● **Exercise objective**
Reproduce the complete listing without any deviation.
(Given data Opens)
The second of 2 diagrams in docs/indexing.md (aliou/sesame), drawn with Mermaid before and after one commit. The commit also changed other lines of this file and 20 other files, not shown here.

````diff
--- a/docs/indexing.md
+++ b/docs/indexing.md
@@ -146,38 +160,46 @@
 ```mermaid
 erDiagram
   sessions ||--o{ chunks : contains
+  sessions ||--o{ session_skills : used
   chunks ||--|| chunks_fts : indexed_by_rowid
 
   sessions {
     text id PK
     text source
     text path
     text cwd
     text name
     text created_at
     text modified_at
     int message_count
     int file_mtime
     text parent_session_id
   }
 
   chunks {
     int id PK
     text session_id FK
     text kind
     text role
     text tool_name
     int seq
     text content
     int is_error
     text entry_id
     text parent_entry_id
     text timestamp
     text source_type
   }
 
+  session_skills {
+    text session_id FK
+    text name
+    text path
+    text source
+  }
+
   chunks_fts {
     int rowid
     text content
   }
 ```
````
(Given data Closes)
● **Exercise output**
The second of 2 diagrams in docs/indexing.md (aliou/sesame), drawn with Mermaid before and after one commit. The commit also changed other lines of this file and 20 other files, not shown here.

````diff
--- a/docs/indexing.md
+++ b/docs/indexing.md
@@ -146,38 +160,46 @@
 ```mermaid
 erDiagram
   sessions ||--o{ chunks : contains
+  sessions ||--o{ session_skills : used
   chunks ||--|| chunks_fts : indexed_by_rowid
 
   sessions {
     text id PK
     text source
     text path
     text cwd
     text name
     text created_at
     text modified_at
     int message_count
     int file_mtime
     text parent_session_id
   }
 
   chunks {
     int id PK
     text session_id FK
     text kind
     text role
     text tool_name
     int seq
     text content
     int is_error
     text entry_id
     text parent_entry_id
     text timestamp
     text source_type
   }
 
+  session_skills {
+    text session_id FK
+    text name
+    text path
+    text source
+  }
+
   chunks_fts {
     int rowid
     text content
   }
 ```
````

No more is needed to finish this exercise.